### WHAT YOU ARE ASKED TO DO
Print all of the records. Exclude the images.

### DATA FOR THIS EXERCISE
[Start of Attachment]

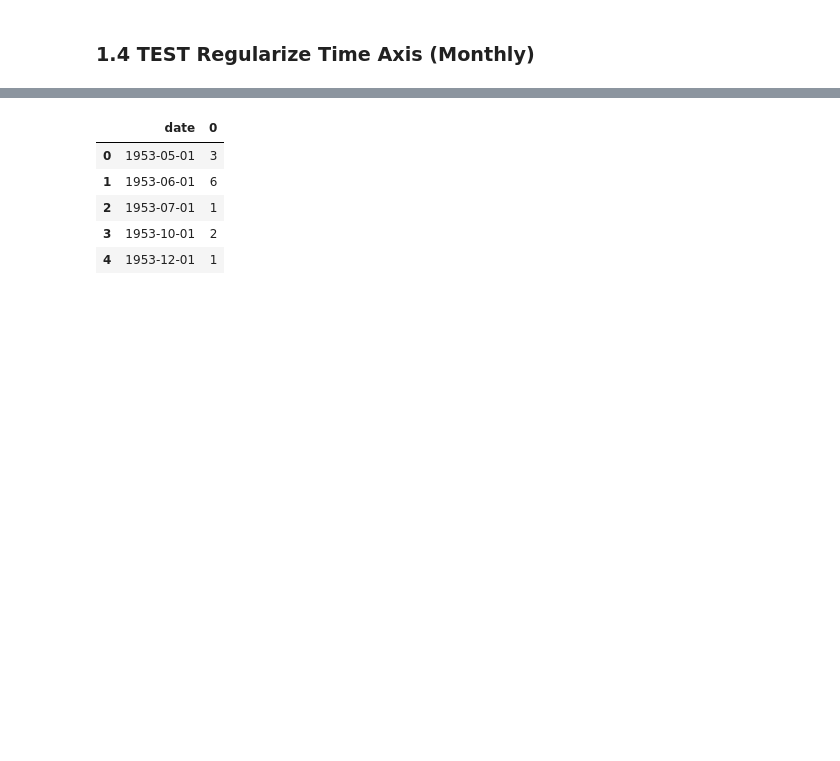
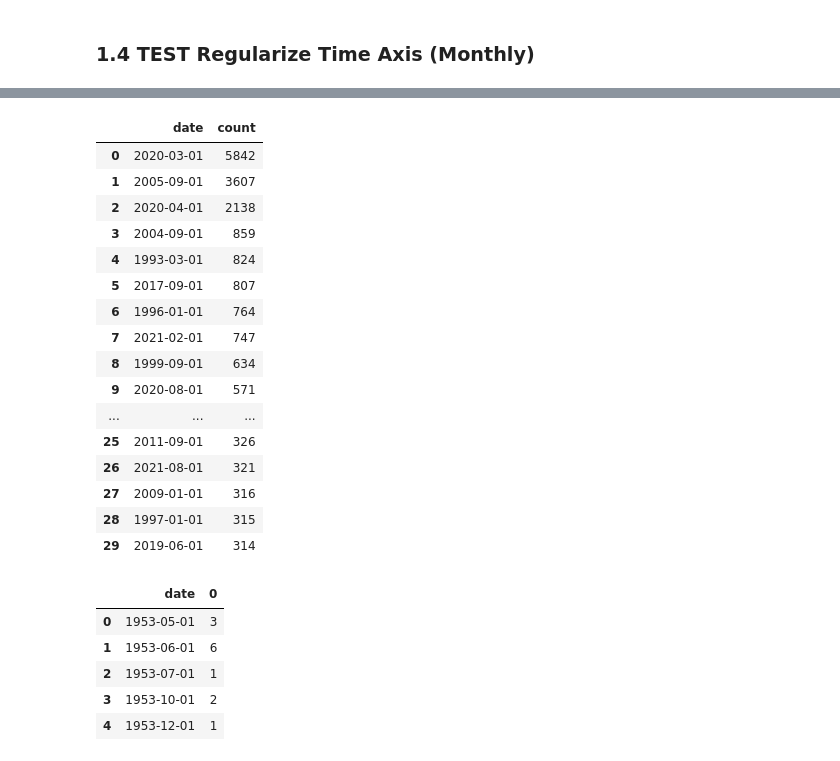
Before and after one commit to helloklow/natural_disasters, a Jupyter notebook: notebooks/low_testing.ipynb, the cells around one changed output, grey strips where cells are left out. Cells and saved outputs as stored; diff of their text form; code cells hidden in the pictures; blank space fills up the shorter version.

```diff
--- a/notebooks/low_testing.ipynb
+++ b/notebooks/low_testing.ipynb
@@ -50,3 +52,25 @@ subset_df.head()
+# %%
+count_date_df=subset_df.date.value_counts().reset_index()
+
+count_date_df.head(30)
+# %% [output]
+|  | date | count |
+| 0 | 2020-03-01 | 5842 |
+| 1 | 2005-09-01 | 3607 |
+| 2 | 2020-04-01 | 2138 |
+| 3 | 2004-09-01 | 859 |
+| 4 | 1993-03-01 | 824 |
+| 5 | 2017-09-01 | 807 |
+| 6 | 1996-01-01 | 764 |
+| 7 | 2021-02-01 | 747 |
+| 8 | 1999-09-01 | 634 |
+| 9 | 2020-08-01 | 571 |
+| ... | ... | ... |
+| 25 | 2011-09-01 | 326 |
+| 26 | 2021-08-01 | 321 |
+| 27 | 2009-01-01 | 316 |
+| 28 | 1997-01-01 | 315 |
+| 29 | 2019-06-01 | 314 |
 # %%
 # Need to count incidents based on DATE
 # Also may need to group based on STATE and TYPE?
```
Also changed, not shown: parts of 2 cells of this notebook, 2 other files.
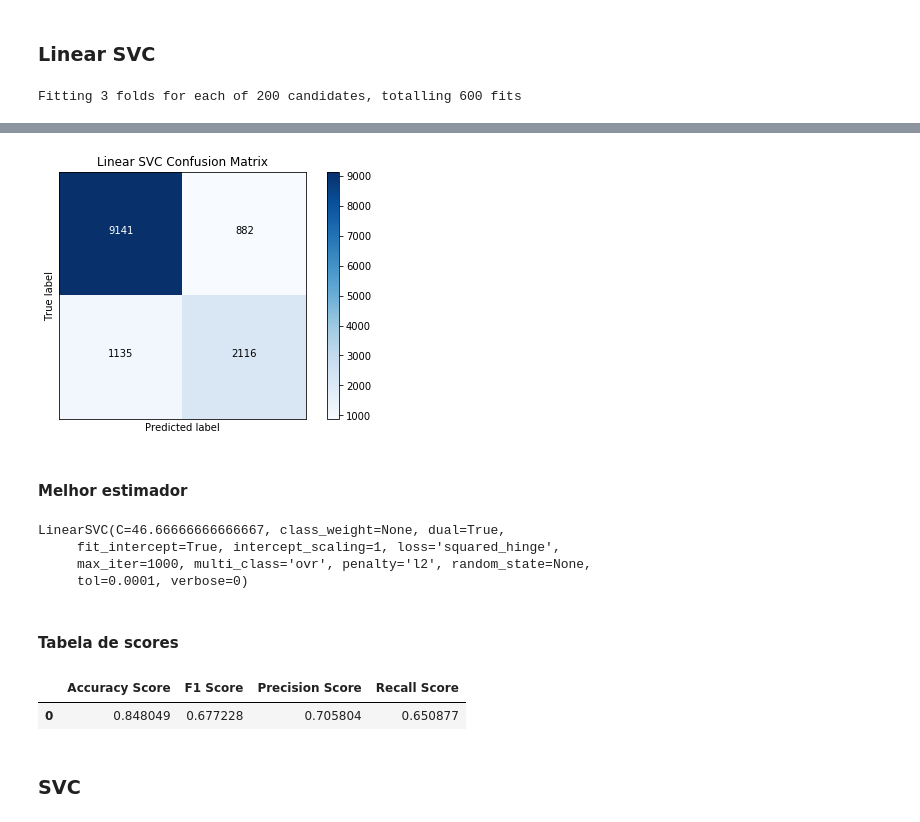
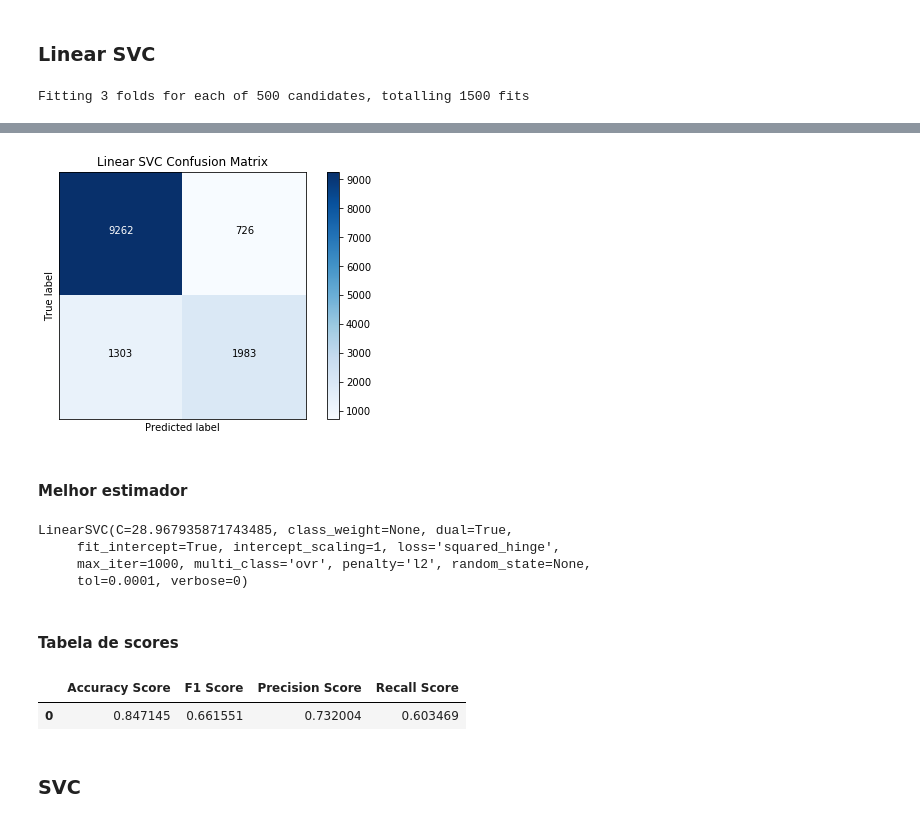
Before and after one commit to gaabrielfranco/data-mining-w2, a Jupyter notebook: tp2_gabriel.ipynb, the cells around one changed output, grey strips where cells are left out. Drawn from its saved outputs; the diff is of its cells as text; code cells hidden in the pictures.

```diff
--- a/tp2_gabriel.ipynb
+++ b/tp2_gabriel.ipynb
@@ -196,6 +192,0 @@ print(y_test, len(y_test), sep = '\n\n')
-# %%
-nb_mult = MultinomialNB()
-nb_mult.fit(X_train, y_train)
-joblib.dump(nb_mult, 'models/multinomial_nb.pkl')
-
-plot_confusion_matrix(confusion_matrix(y_test, nb_mult.predict(X_test)), title="Multinomial NB Confusion Matrix")
@@ -216,6 +192,0 @@ df_scores_nb_mult
-# %%
-dt = tree.DecisionTreeClassifier()
-dt.fit(X_train, y_train)
-joblib.dump(dt, 'models/dt.pkl')
-
-plot_confusion_matrix(confusion_matrix(y_test, dt.predict(X_test)), title="Decision Tree Confusion Matrix")
@@ -284,11 +238,11 @@ df_scores_rfc
 # %% [markdown]
 ### Linear SVC
 # %%
-params_lin_svc = {'C': np.linspace(20, 50, 100), "tol": [1e-3, 1e-4]}
+params_lin_svc = {'C': np.linspace(20, 45, 500)}
 
 lin_svc = GridSearchCV(svm.LinearSVC(), params_lin_svc, "f1", n_jobs = -1, verbose = 10)
 lin_svc.fit(X_train, y_train)
 
 plot_confusion_matrix(confusion_matrix(y_test, lin_svc.predict(X_test)), title="Linear SVC Confusion Matrix")
 # %% [output]
-Fitting 3 folds for each of 200 candidates, totalling 600 fits
+Fitting 3 folds for each of 500 candidates, totalling 1500 fits
@@ -312,11 +266,11 @@ Fitting 3 folds for each of 200 candidates, totalling 600 fits
-[figure, old version]
+[figure, new version]
 # %% [markdown]
 #### Melhor estimador
 # %%
 joblib.dump(lin_svc.best_estimator_, 'models/best_lin_svc.pkl')
 lin_svc.best_estimator_
 # %% [output]
-LinearSVC(C=46.66666666666667, class_weight=None, dual=True,
+LinearSVC(C=28.967935871743485, class_weight=None, dual=True,
      fit_intercept=True, intercept_scaling=1, loss='squared_hinge',
      max_iter=1000, multi_class='ovr', penalty='l2', random_state=None,
      tol=0.0001, verbose=0)
@@ -327,7 +281,7 @@ df_scores_lin_svc = create_scores_df(lin_svc)
 df_scores_lin_svc
 # %% [output]
 |  | Accuracy Score | F1 Score | Precision Score | Recall Score |
-| 0 | 0.848049 | 0.677228 | 0.705804 | 0.650877 |
+| 0 | 0.847145 | 0.661551 | 0.732004 | 0.603469 |
 # %% [markdown]
 ### SVC
 # %% [markdown]
```
Also changed, not shown: parts of 25 cells of this notebook.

[End of Attachment]

### ANSWER TO THE PROBLEM
Before and after one commit to helloklow/natural_disasters, a Jupyter notebook: notebooks/low_testing.ipynb, the cells around one changed output, grey strips where cells are left out. Cells and saved outputs as stored; diff of their text form; code cells hidden in the pictures; blank space fills up the shorter version.

```diff
--- a/notebooks/low_testing.ipynb
+++ b/notebooks/low_testing.ipynb
@@ -50,3 +52,25 @@ subset_df.head()
+# %%
+count_date_df=subset_df.date.value_counts().reset_index()
+
+count_date_df.head(30)
+# %% [output]
+|  | date | count |
+| 0 | 2020-03-01 | 5842 |
+| 1 | 2005-09-01 | 3607 |
+| 2 | 2020-04-01 | 2138 |
+| 3 | 2004-09-01 | 859 |
+| 4 | 1993-03-01 | 824 |
+| 5 | 2017-09-01 | 807 |
+| 6 | 1996-01-01 | 764 |
+| 7 | 2021-02-01 | 747 |
+| 8 | 1999-09-01 | 634 |
+| 9 | 2020-08-01 | 571 |
+| ... | ... | ... |
+| 25 | 2011-09-01 | 326 |
+| 26 | 2021-08-01 | 321 |
+| 27 | 2009-01-01 | 316 |
+| 28 | 1997-01-01 | 315 |
+| 29 | 2019-06-01 | 314 |
 # %%
 # Need to count incidents based on DATE
 # Also may need to group based on STATE and TYPE?
```
Also changed, not shown: parts of 2 cells of this notebook, 2 other files.
Before and after one commit to gaabrielfranco/data-mining-w2, a Jupyter notebook: tp2_gabriel.ipynb, the cells around one changed output, grey strips where cells are left out. Drawn from its saved outputs; the diff is of its cells as text; code cells hidden in the pictures.

```diff
--- a/tp2_gabriel.ipynb
+++ b/tp2_gabriel.ipynb
@@ -196,6 +192,0 @@ print(y_test, len(y_test), sep = '\n\n')
-# %%
-nb_mult = MultinomialNB()
-nb_mult.fit(X_train, y_train)
-joblib.dump(nb_mult, 'models/multinomial_nb.pkl')
-
-plot_confusion_matrix(confusion_matrix(y_test, nb_mult.predict(X_test)), title="Multinomial NB Confusion Matrix")
@@ -216,6 +192,0 @@ df_scores_nb_mult
-# %%
-dt = tree.DecisionTreeClassifier()
-dt.fit(X_train, y_train)
-joblib.dump(dt, 'models/dt.pkl')
-
-plot_confusion_matrix(confusion_matrix(y_test, dt.predict(X_test)), title="Decision Tree Confusion Matrix")
@@ -284,11 +238,11 @@ df_scores_rfc
 # %% [markdown]
 ### Linear SVC
 # %%
-params_lin_svc = {'C': np.linspace(20, 50, 100), "tol": [1e-3, 1e-4]}
+params_lin_svc = {'C': np.linspace(20, 45, 500)}
 
 lin_svc = GridSearchCV(svm.LinearSVC(), params_lin_svc, "f1", n_jobs = -1, verbose = 10)
 lin_svc.fit(X_train, y_train)
 
 plot_confusion_matrix(confusion_matrix(y_test, lin_svc.predict(X_test)), title="Linear SVC Confusion Matrix")
 # %% [output]
-Fitting 3 folds for each of 200 candidates, totalling 600 fits
+Fitting 3 folds for each of 500 candidates, totalling 1500 fits
@@ -312,11 +266,11 @@ Fitting 3 folds for each of 200 candidates, totalling 600 fits
-[figure, old version]
+[figure, new version]
 # %% [markdown]
 #### Melhor estimador
 # %%
 joblib.dump(lin_svc.best_estimator_, 'models/best_lin_svc.pkl')
 lin_svc.best_estimator_
 # %% [output]
-LinearSVC(C=46.66666666666667, class_weight=None, dual=True,
+LinearSVC(C=28.967935871743485, class_weight=None, dual=True,
      fit_intercept=True, intercept_scaling=1, loss='squared_hinge',
      max_iter=1000, multi_class='ovr', penalty='l2', random_state=None,
      tol=0.0001, verbose=0)
@@ -327,7 +281,7 @@ df_scores_lin_svc = create_scores_df(lin_svc)
 df_scores_lin_svc
 # %% [output]
 |  | Accuracy Score | F1 Score | Precision Score | Recall Score |
-| 0 | 0.848049 | 0.677228 | 0.705804 | 0.650877 |
+| 0 | 0.847145 | 0.661551 | 0.732004 | 0.603469 |
 # %% [markdown]
 ### SVC
 # %% [markdown]
```
Also changed, not shown: parts of 25 cells of this notebook.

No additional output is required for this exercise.